Activity → Scan the entries for lines containing the string "implementations". Reply with how many there are, and nothing else.

The data →
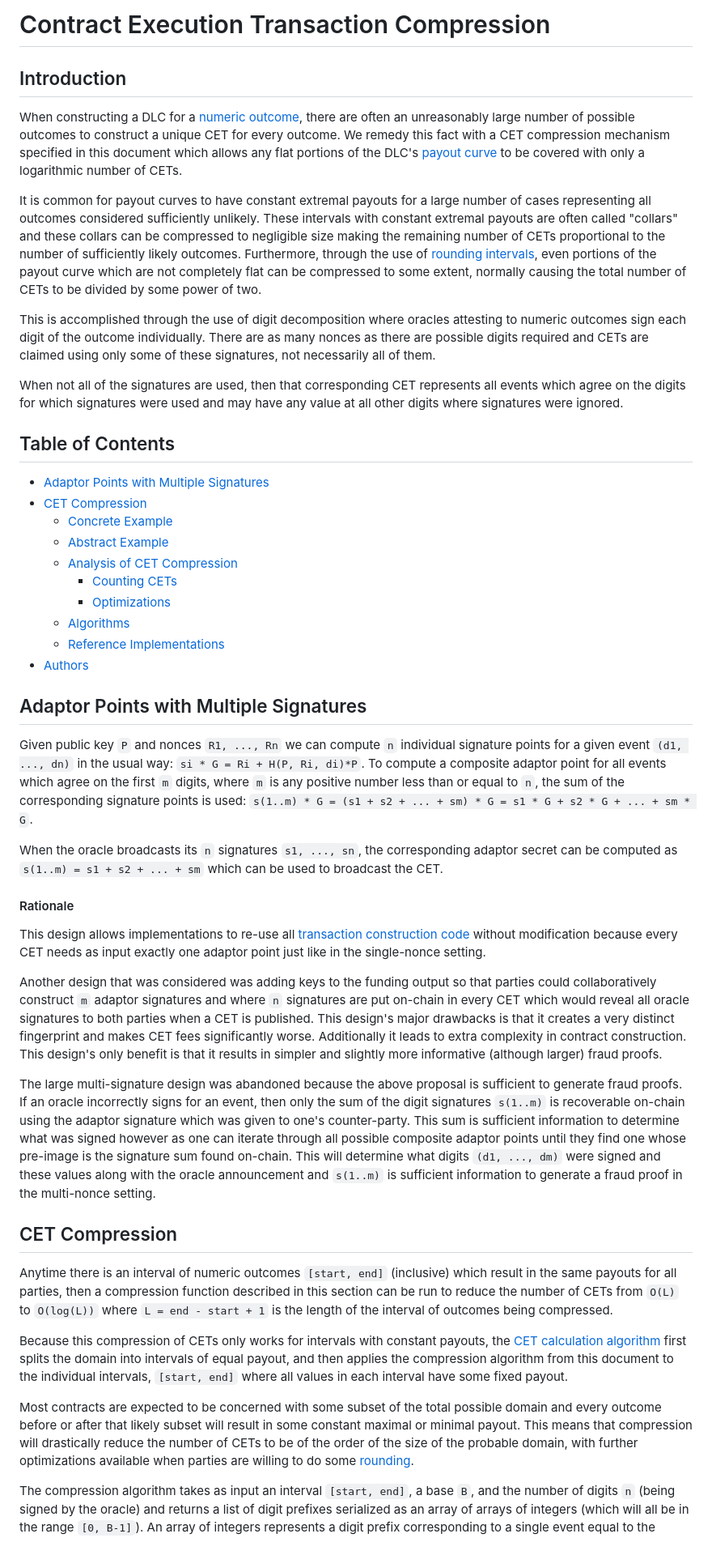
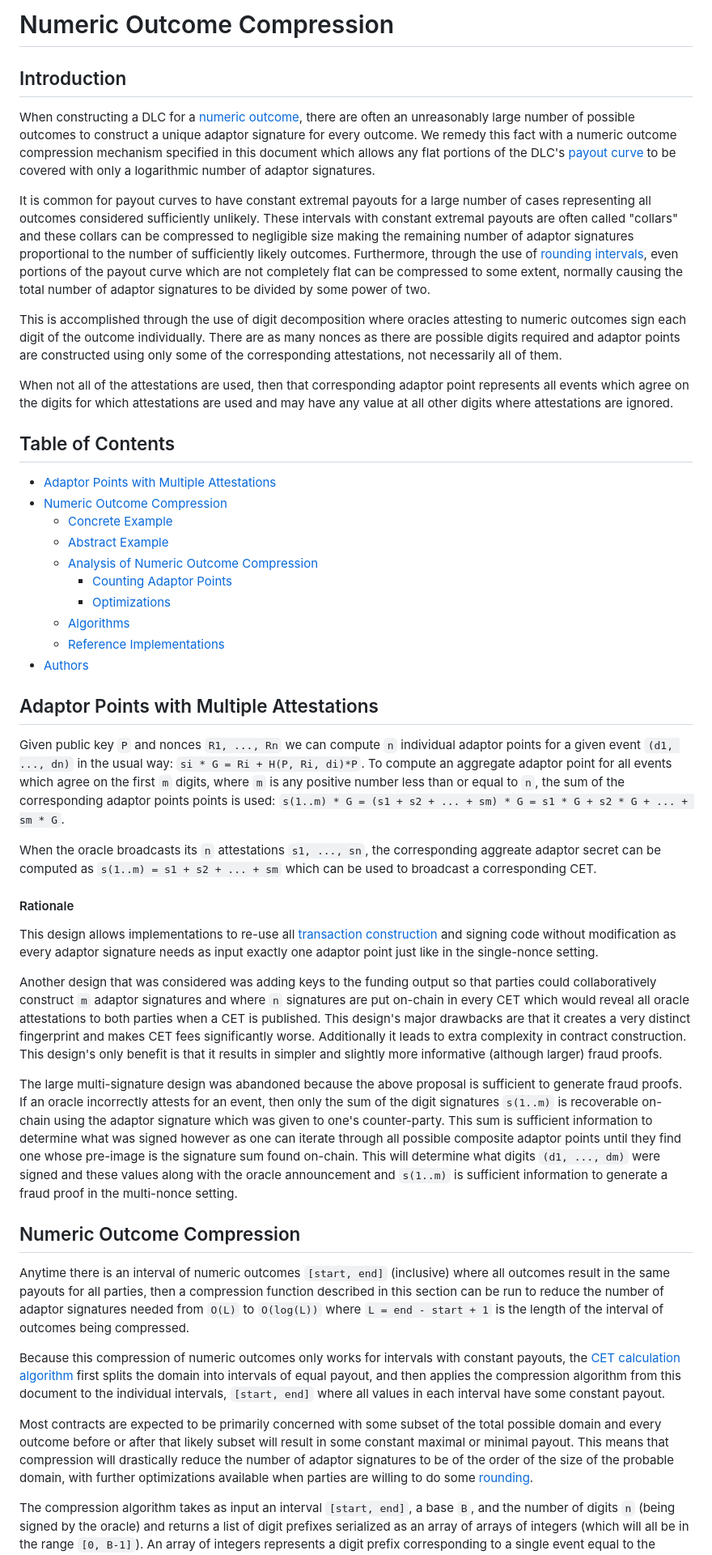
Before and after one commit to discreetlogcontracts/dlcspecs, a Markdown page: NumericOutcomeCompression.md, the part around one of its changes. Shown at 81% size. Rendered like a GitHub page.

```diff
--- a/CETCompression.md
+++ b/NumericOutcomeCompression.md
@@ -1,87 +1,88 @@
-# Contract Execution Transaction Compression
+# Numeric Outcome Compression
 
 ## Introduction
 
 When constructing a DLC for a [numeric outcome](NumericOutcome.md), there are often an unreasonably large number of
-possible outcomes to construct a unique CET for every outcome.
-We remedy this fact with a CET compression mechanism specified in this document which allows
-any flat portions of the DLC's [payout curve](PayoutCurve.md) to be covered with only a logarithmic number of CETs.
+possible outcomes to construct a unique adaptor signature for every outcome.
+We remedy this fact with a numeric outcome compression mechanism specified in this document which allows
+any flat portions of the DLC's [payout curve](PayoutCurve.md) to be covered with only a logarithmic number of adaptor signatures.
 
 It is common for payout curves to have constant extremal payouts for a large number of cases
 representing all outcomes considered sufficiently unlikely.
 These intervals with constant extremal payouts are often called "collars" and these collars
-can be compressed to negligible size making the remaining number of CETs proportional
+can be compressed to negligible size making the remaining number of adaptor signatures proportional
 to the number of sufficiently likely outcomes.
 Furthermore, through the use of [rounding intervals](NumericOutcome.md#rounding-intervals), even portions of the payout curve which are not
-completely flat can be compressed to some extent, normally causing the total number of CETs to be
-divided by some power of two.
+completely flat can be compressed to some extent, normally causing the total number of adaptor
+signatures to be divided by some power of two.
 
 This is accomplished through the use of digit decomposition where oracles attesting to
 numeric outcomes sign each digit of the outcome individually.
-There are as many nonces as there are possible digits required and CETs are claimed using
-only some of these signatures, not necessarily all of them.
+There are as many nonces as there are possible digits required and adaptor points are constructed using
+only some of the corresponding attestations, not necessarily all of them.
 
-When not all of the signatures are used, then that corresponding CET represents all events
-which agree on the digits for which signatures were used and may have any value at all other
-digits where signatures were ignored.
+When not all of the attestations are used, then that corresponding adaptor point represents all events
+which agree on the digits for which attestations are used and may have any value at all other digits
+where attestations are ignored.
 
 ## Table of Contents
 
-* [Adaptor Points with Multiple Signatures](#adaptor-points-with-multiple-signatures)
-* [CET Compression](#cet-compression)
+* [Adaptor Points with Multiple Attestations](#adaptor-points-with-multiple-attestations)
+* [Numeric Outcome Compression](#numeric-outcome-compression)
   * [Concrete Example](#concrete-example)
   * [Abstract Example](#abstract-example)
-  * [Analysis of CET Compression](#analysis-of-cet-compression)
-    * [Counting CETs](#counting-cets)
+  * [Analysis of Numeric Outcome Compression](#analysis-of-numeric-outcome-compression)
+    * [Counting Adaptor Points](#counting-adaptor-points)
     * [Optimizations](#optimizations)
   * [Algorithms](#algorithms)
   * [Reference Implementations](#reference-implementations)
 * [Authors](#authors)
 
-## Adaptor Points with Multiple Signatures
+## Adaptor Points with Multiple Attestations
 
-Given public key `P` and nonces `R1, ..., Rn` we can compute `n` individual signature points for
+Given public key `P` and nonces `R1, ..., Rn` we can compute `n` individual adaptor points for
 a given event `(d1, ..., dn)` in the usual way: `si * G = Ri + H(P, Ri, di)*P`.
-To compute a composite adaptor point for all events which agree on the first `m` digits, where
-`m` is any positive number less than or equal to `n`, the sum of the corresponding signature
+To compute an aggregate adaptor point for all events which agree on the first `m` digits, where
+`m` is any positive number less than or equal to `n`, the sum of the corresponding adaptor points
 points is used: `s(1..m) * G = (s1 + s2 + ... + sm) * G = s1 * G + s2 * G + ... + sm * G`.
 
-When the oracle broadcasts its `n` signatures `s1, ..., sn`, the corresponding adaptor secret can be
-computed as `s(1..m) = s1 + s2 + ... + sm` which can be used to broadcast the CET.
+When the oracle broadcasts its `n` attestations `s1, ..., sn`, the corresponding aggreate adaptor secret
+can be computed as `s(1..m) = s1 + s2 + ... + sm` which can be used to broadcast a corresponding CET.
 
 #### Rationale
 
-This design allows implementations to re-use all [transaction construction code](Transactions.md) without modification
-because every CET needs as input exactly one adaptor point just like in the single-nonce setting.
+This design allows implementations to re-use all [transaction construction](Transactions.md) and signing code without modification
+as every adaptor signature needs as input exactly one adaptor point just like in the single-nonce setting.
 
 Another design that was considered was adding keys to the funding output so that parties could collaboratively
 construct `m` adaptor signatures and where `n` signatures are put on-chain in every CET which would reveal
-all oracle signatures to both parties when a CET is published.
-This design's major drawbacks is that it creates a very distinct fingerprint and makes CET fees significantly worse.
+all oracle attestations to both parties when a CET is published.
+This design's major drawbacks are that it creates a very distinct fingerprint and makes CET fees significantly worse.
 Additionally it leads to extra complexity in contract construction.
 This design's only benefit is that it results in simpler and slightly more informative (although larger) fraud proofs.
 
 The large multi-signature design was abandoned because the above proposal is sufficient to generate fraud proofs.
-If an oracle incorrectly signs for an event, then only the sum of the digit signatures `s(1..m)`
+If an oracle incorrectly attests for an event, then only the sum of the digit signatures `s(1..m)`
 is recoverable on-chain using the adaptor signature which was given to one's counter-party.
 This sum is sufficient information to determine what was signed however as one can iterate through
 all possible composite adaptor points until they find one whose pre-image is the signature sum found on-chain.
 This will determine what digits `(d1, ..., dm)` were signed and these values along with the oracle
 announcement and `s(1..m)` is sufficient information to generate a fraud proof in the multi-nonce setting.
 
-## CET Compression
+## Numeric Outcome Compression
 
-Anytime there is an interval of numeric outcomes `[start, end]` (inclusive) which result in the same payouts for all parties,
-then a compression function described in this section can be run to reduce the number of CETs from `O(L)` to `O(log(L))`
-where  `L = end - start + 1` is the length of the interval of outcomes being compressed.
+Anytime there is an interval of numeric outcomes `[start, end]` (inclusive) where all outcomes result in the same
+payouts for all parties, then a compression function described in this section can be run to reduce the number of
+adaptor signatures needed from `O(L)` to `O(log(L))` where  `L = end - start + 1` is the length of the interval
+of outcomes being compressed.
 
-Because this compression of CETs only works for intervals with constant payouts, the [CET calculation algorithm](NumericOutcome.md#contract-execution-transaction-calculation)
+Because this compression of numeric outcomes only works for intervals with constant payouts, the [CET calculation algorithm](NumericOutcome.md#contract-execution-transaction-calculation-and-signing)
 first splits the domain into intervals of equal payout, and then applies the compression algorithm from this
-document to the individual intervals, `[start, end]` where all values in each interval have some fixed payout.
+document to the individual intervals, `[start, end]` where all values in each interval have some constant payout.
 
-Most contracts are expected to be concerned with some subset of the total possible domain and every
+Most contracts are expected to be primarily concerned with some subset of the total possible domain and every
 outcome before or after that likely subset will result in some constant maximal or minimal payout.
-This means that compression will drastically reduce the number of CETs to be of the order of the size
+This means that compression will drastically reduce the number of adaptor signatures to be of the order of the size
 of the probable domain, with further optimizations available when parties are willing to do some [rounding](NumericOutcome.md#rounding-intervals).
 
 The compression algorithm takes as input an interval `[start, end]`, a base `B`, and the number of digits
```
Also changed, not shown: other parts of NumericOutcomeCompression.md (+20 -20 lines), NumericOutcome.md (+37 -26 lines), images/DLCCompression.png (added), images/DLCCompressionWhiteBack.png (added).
--
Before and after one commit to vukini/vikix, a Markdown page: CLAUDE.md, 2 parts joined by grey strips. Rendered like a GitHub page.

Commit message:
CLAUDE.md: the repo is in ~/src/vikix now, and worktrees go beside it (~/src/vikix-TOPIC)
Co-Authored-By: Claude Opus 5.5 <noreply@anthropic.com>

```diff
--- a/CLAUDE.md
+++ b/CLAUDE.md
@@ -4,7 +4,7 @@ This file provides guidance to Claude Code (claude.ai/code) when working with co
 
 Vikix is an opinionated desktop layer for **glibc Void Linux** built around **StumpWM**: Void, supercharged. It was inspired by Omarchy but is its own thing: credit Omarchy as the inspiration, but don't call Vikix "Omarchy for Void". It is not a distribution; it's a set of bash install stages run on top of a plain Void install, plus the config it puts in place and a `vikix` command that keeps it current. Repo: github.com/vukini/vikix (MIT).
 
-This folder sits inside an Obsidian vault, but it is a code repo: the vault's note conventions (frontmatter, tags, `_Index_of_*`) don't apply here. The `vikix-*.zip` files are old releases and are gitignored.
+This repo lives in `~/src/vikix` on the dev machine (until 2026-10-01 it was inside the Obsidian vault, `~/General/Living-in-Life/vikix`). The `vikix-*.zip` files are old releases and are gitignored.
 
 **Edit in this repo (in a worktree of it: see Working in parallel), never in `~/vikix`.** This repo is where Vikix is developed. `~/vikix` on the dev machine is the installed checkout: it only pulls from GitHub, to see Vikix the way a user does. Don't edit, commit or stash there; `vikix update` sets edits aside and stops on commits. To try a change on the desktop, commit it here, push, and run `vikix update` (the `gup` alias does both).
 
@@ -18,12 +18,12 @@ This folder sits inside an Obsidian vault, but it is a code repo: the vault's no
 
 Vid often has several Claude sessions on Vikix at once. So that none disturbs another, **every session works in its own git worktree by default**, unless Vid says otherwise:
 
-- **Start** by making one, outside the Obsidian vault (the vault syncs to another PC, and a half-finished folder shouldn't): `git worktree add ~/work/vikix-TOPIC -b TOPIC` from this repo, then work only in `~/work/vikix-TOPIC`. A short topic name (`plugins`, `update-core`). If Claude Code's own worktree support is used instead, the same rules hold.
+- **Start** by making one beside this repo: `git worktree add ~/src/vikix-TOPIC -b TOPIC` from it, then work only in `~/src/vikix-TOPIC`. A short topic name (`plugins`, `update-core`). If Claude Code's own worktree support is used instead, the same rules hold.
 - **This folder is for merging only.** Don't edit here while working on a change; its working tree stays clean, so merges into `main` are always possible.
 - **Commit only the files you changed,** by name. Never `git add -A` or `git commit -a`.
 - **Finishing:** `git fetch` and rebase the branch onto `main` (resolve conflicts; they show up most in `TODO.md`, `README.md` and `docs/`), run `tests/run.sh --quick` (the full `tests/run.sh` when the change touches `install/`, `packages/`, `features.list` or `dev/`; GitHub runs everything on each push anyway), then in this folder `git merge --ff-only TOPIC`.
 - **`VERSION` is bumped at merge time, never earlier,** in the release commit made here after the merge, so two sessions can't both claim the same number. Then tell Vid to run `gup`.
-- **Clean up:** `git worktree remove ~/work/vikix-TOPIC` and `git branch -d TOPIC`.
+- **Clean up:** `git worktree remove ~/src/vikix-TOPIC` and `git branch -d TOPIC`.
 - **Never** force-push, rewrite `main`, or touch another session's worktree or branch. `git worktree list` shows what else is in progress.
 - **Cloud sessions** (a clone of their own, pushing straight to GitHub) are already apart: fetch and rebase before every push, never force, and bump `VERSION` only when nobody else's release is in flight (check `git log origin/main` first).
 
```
==
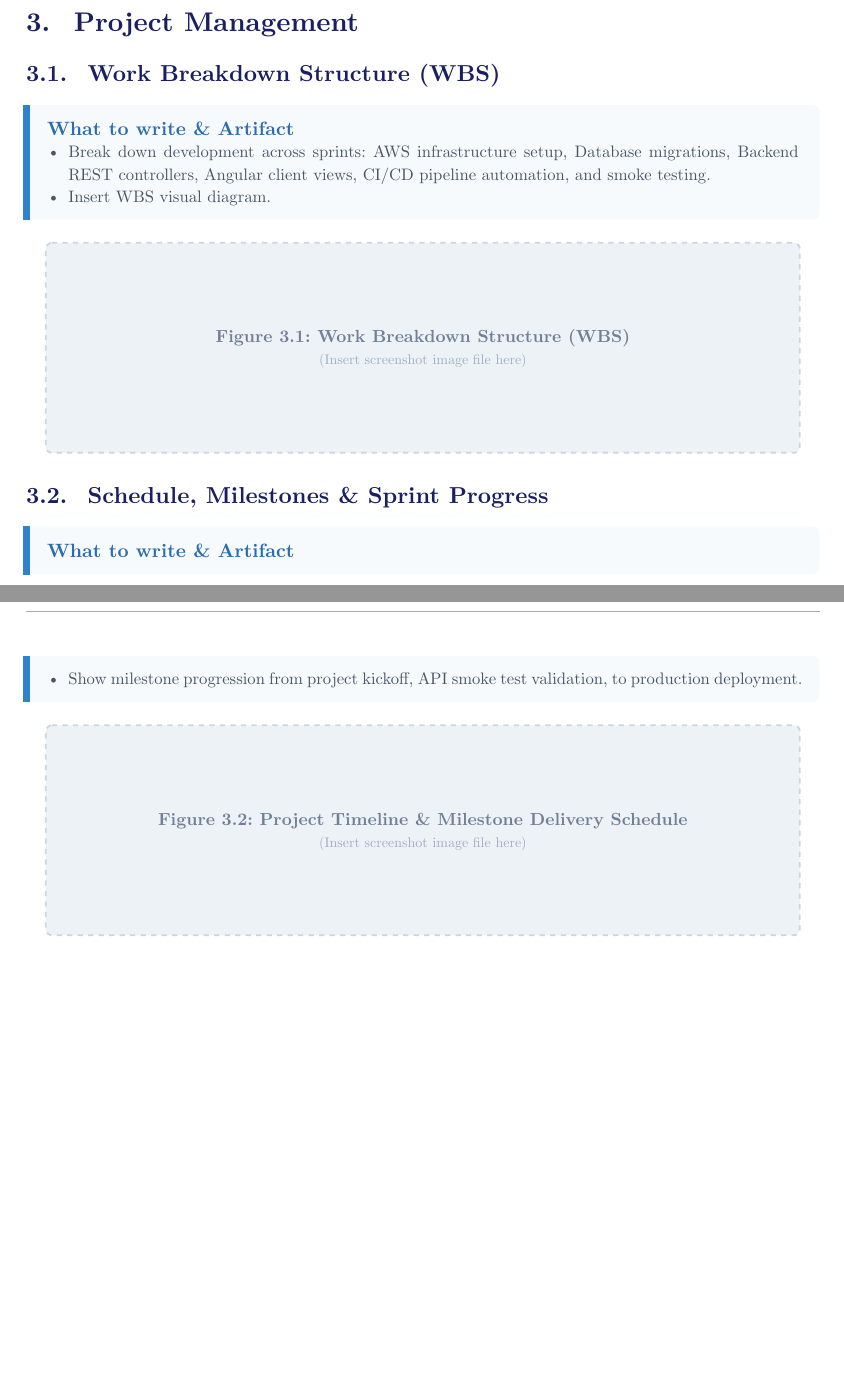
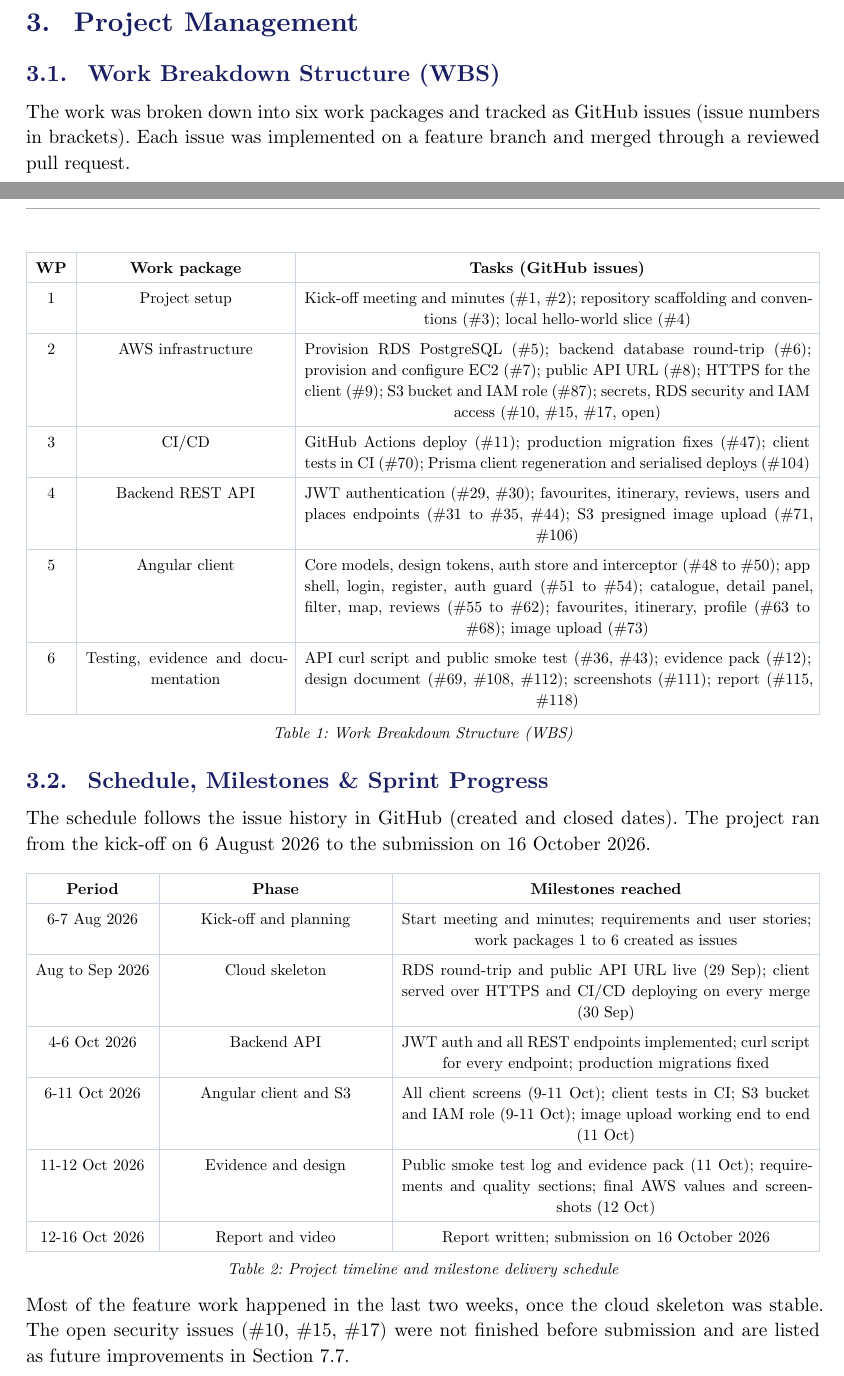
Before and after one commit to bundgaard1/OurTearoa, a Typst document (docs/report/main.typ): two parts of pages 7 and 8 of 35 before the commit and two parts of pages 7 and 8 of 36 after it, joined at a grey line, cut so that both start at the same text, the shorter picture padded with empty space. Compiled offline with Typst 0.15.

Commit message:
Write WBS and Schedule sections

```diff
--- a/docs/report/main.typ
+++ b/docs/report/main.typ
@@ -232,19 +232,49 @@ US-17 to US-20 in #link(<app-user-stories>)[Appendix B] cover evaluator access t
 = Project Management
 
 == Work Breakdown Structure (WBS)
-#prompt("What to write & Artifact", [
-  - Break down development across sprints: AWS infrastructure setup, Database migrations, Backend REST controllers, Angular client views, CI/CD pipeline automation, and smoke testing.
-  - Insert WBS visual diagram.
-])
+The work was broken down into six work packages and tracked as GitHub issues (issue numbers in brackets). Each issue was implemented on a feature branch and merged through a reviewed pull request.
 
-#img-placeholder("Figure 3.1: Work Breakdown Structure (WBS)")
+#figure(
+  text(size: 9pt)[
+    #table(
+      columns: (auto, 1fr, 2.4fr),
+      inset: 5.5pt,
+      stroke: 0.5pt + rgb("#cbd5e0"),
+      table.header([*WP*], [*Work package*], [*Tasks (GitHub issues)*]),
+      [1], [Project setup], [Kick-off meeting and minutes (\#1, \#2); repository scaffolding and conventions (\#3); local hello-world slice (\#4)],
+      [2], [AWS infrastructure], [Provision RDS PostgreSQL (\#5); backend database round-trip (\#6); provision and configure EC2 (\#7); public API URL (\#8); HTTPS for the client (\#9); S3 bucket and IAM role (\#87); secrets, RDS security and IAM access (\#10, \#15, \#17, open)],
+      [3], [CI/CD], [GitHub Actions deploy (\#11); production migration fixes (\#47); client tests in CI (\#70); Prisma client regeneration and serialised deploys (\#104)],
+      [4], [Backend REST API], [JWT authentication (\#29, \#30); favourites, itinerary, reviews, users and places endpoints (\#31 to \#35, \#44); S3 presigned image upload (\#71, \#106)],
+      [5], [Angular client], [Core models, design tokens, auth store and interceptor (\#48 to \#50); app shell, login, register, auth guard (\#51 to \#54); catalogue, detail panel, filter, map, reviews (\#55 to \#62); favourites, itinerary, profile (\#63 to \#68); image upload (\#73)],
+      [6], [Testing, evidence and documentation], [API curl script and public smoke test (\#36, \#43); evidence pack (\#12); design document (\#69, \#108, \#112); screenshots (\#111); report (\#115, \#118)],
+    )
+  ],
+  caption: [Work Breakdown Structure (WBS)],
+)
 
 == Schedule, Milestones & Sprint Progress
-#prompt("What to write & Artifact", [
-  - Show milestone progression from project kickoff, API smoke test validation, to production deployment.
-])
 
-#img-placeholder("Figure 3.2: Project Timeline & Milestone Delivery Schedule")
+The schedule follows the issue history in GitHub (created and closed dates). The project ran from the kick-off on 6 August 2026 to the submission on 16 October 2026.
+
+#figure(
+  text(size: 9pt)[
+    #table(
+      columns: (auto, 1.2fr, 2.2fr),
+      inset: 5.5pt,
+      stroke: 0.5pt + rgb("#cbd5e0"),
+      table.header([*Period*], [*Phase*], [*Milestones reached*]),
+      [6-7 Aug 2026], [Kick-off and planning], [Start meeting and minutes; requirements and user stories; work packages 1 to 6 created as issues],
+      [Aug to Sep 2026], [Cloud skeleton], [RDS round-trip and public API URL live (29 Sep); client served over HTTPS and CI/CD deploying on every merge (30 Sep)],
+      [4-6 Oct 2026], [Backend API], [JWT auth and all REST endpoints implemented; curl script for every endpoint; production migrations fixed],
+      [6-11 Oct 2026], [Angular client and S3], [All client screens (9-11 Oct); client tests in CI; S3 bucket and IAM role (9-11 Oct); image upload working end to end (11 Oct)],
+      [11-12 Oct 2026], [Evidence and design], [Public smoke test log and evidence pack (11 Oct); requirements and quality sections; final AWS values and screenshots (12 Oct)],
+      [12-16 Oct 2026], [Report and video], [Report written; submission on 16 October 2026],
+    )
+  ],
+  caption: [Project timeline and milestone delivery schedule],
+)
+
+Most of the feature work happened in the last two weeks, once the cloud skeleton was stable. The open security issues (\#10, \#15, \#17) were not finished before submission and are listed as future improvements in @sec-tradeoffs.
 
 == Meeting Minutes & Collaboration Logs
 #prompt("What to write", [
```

Worked solution → 3